When school is out for the summer, Amanda Walker keeps her Lamar Elementary School classroom open. She teaches a classroom of autistic students and wants to continue helping them learn and keep them from losing the gains they’ve made.

When school is out for the summer, Amanda Walker keeps her Lamar Elementary School classroom open. She teaches a classroom of autistic students and wants to continue helping them learn and keep them from losing the gains they’ve made.


Field trips have been the source of education and fun for these students. They have been out of the classroom experiencing new places, such as LEGOLAND and Jump’N Land, with their general education friends. Each week, Walker had a field trip organized for students to have fun and develop their social skills.


"We typically take field trips because some of our students don’t get the opportunity to be out in a real-world setting like that very often. When they do, they are certainly not engaged with their regular education peers," Walker said. "Our goal was to provide a variety of field trips for them to interact with the regular education peers and to really build on those skills we’re trying to teach them."


On Thursday, students went on a tour to see how Legos were made and see Lego replications of some of Dallas.
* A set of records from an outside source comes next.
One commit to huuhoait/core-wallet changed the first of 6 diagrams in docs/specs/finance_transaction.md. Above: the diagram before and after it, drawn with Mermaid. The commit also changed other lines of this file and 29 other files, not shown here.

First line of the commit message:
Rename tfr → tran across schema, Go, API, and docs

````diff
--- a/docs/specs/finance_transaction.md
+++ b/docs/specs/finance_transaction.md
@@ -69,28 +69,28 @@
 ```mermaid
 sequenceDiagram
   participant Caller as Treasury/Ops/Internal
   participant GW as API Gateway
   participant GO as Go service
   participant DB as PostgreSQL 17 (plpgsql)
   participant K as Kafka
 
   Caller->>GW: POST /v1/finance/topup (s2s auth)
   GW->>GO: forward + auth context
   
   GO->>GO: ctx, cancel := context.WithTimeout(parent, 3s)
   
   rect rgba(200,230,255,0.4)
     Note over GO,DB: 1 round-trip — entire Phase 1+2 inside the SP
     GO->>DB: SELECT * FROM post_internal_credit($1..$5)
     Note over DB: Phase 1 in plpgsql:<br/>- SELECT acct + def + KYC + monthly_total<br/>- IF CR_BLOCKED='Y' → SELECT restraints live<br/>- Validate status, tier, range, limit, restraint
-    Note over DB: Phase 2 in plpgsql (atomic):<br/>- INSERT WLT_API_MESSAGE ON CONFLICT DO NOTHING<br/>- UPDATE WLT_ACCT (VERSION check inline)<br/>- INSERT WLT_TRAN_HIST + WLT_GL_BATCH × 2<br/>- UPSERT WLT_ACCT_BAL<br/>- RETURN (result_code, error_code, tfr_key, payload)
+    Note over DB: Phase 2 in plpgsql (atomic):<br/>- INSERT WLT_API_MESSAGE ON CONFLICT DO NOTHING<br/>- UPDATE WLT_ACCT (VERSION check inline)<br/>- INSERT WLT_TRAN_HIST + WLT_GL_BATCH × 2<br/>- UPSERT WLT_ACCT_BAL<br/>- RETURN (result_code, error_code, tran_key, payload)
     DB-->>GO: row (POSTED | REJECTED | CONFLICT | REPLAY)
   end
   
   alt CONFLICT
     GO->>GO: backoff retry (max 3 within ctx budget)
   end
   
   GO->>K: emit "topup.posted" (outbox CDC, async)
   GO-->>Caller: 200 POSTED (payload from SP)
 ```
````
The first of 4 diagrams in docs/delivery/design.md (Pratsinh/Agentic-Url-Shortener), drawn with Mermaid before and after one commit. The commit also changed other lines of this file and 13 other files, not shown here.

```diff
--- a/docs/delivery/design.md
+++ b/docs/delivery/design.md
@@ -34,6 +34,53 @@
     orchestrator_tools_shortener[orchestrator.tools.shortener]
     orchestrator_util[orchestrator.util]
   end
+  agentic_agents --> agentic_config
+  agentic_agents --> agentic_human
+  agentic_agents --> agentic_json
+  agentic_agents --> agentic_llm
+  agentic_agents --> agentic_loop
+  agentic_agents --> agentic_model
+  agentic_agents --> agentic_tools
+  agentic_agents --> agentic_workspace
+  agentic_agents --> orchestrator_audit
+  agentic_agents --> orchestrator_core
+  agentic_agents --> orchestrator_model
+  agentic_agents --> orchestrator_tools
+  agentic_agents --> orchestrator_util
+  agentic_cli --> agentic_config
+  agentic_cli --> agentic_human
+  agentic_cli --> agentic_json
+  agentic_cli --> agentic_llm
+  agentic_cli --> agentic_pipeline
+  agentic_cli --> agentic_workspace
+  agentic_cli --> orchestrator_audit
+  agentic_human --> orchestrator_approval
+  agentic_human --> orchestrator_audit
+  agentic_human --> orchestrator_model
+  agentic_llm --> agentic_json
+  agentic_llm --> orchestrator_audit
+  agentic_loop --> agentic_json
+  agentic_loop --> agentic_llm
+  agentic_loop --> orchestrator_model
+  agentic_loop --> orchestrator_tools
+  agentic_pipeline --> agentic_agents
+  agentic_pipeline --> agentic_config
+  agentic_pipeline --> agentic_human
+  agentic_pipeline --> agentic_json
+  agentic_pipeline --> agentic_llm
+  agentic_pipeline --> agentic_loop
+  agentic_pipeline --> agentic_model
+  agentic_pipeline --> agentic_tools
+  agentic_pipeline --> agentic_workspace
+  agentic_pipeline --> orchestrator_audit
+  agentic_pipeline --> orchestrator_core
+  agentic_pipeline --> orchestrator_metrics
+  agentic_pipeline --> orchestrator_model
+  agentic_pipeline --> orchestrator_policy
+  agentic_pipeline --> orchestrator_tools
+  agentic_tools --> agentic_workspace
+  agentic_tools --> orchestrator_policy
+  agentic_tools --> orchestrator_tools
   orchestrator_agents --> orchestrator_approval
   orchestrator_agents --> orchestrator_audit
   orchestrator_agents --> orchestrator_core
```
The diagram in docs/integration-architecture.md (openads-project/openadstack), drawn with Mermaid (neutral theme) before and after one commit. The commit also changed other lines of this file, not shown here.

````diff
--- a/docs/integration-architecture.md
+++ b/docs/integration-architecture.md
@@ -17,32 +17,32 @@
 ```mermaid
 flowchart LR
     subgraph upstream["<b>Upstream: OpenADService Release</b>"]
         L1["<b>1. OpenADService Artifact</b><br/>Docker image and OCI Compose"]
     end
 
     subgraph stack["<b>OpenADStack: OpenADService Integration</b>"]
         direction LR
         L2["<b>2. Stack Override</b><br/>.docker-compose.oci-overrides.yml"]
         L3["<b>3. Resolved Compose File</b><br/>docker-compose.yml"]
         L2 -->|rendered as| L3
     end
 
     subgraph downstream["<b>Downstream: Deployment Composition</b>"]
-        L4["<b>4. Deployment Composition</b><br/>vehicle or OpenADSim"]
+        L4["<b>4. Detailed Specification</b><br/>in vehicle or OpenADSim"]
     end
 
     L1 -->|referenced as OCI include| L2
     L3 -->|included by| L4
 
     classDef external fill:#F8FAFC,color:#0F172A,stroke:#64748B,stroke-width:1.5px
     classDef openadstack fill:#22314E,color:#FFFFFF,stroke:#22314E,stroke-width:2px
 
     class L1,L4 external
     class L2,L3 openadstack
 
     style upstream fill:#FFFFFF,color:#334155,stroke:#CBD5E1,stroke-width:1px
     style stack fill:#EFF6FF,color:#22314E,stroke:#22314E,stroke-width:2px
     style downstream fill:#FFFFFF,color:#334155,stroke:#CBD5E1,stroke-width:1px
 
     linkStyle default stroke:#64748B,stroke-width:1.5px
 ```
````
The students saw Lego creations that featured the Dallas skyline, Cowboys Stadium and well-known characters from movies like Star Wars.


The students also got to experience 4-D movie where the chairs moved and bubbles came out of the air, which was a planned sensory experience, Walker said. After the movie, students were finally allowed to choose a station to build things they wanted to build. Some students chose to build a tall tower while others build race cars, she said.


"It’s life-changing (to watch). It’s what makes the Denison program stand out," Walker said. "It’s one thing to be able to take them on a field trip, and it’s completely different to provide them the quality education over the summer and be able to pair them with their regular education peers, it really makes them more like the typically developing children.


"Our goal is when you look at our group is to just see kids, not these are the autistic children and these are the non-autistic children," Walker said. "When you look at our group at LEGOLAND today, I hope you see just a group of kids."